              TABLE 3______________________________________Quench test* for determining the tendency to grey hardening bypre-treated SiC in comparison with untreated SiC and FeSi 75 Cain dependence on the dwell time at 1500 C. and 1350 C.;Si carrier stirred in at 1350 C.Dwell time    Proportion of grey hardening (vol. %)(min)    FeSi 75 Ca**                Untreated SiC                            Pre-treated SiC______________________________________  1500 C.10       0           0           10030       0           0           9060       0           0           25-3060       1350 C.     40-50120                          20-30______________________________________ *Melt drawn off by means of quartz tube, 14 mm φ, at 1280-1300.degree C.: maintained for 10 sec. in air then immersed in water. **72.3% by weight Si; 1.1% by weight Al; 1.1% by weight Ca.
Patent Citations
Cited PatentFiling datePublication dateApplicantTitle
US2569146 *Nov 30, 1949Sep 25, 1951American Metaliurgical ProductMetallurgical addition agent
US2771356 *Sep 25, 1953Nov 20, 1956United States Steel CorpMethod of deoxidizing semi-killed steel
US3051564 *Aug 12, 1959Aug 28, 1962Carborundum CoComposition for metallurgical use and process of using the same
US3158465 *Sep 7, 1961Nov 24, 1964Kerchner Marshall & CompanyMetallurgical material and process for treating iron therewith
Referenced by
Citing PatentFiling datePublication dateApplicantTitle
US5401464 *Dec 6, 1993Mar 28, 1995Deere & CompanySolid state reaction of silicon or manganese oxides to carbides and their alloying with ferrous melts
US20040103755 *Aug 12, 2003Jun 3, 2004Beyerstedt Ronald JayMethod of producing cast iron
Classifications
U.S. Classification420/33, 75/566
International ClassificationC22C33/00, C21C1/10, C21C1/08
Cooperative ClassificationC21C1/08, C22C33/00
European ClassificationC21C1/08, C22C33/00
Legal Events
DateCodeEventDescription
Aug 16, 1985ASAssignment
Owner name: ELEKTROSCHMELZWERK KEMPTEN GMBH, MUNICH, GERMANY
Free format text: ASSIGNMENT OF ASSIGNORS INTEREST.;ASSIGNORS:BENECKE, THEODOR;LUX, BENNO;SCHUBERT, WOLF-DIETER;AND OTHERS;REEL/FRAME:004446/0637
Effective date: 19850723

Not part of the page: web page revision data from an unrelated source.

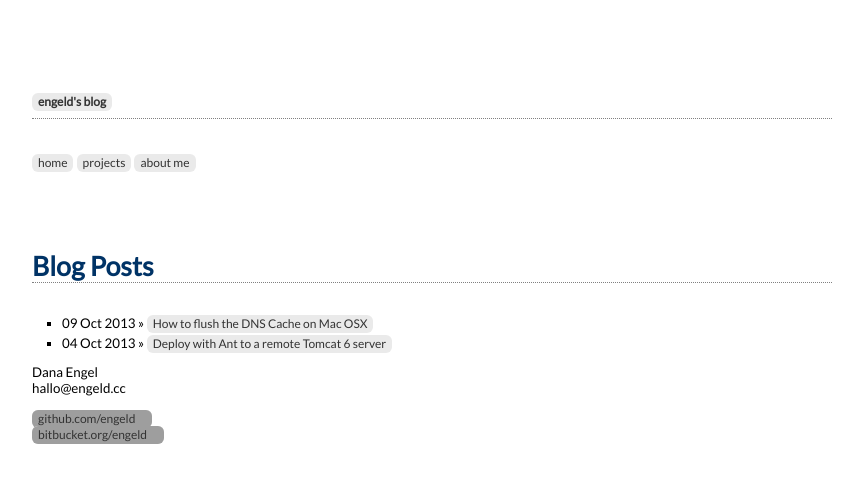
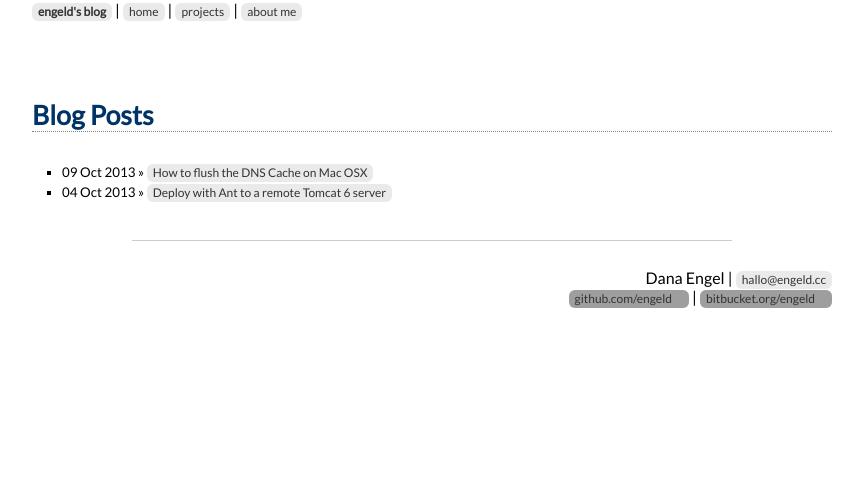
Before and after one commit to engeld/engeld.github.com, a Jekyll site: the page built from index.html, in a window 1280 px wide, cut to the strip 0-483 px from the top of the page. Shown: the whole strip, without its empty margins (208-1071 px from the left). Built offline with Jekyll 4.4.1, drawn with Linux system fonts in a browser that asks for light colours; Markdown is read by kramdown in place of the engine named in the settings; grey boxes are pictures that could not be loaded.

Commit message:
adjust default-layout to the new css

```diff
--- a/_layouts/default.html
+++ b/_layouts/default.html
@@ -17,26 +17,22 @@
 
         <div class="site">
           <div class="header">
-            <h1 class="title"><a href="/">{{ site.name }}</a></h1>
-            <a class="extra" href="/">home</a>
-            <a class="extra" href="/projects">projects</a>
+            <b class="title"><a href="/">{{ site.name }}</a></b> |
+            <a class="extra" href="/">home</a> |
+            <a class="extra" href="/projects">projects</a> |
             <a class="extra" href="/about">about me</a>
           </div>
 
           {{ content }}
 
+          <br />
+          <hr />
+          <br />
           <div class="footer">
-            <div class="contact">
-              <p>
-                Dana Engel<br />
-                hallo@engeld.cc
-              </p>
-            </div>
-            <div class="contact">
-              <p>
-                <a href="https://github.com/engeld">github.com/engeld</a><br />
-                <a href="https://bitbucket.org/engeld">bitbucket.org/engeld</a><br />
-              </p>
+            <div class="contact justright">
+              Dana Engel | <a href="hallo@engeld.cc">hallo@engeld.cc</a> <br />
+              <a href="https://github.com/engeld">github.com/engeld</a> |
+              <a href="https://bitbucket.org/engeld">bitbucket.org/engeld</a><br />
             </div>
           </div>
         </div>
```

Sep 11, 1990REMIMaintenance fee reminder mailed
Feb 10, 1991LAPSLapse for failure to pay maintenance fees
Apr 23, 1991FPExpired due to failure to pay maintenance fee
Effective date: 19910210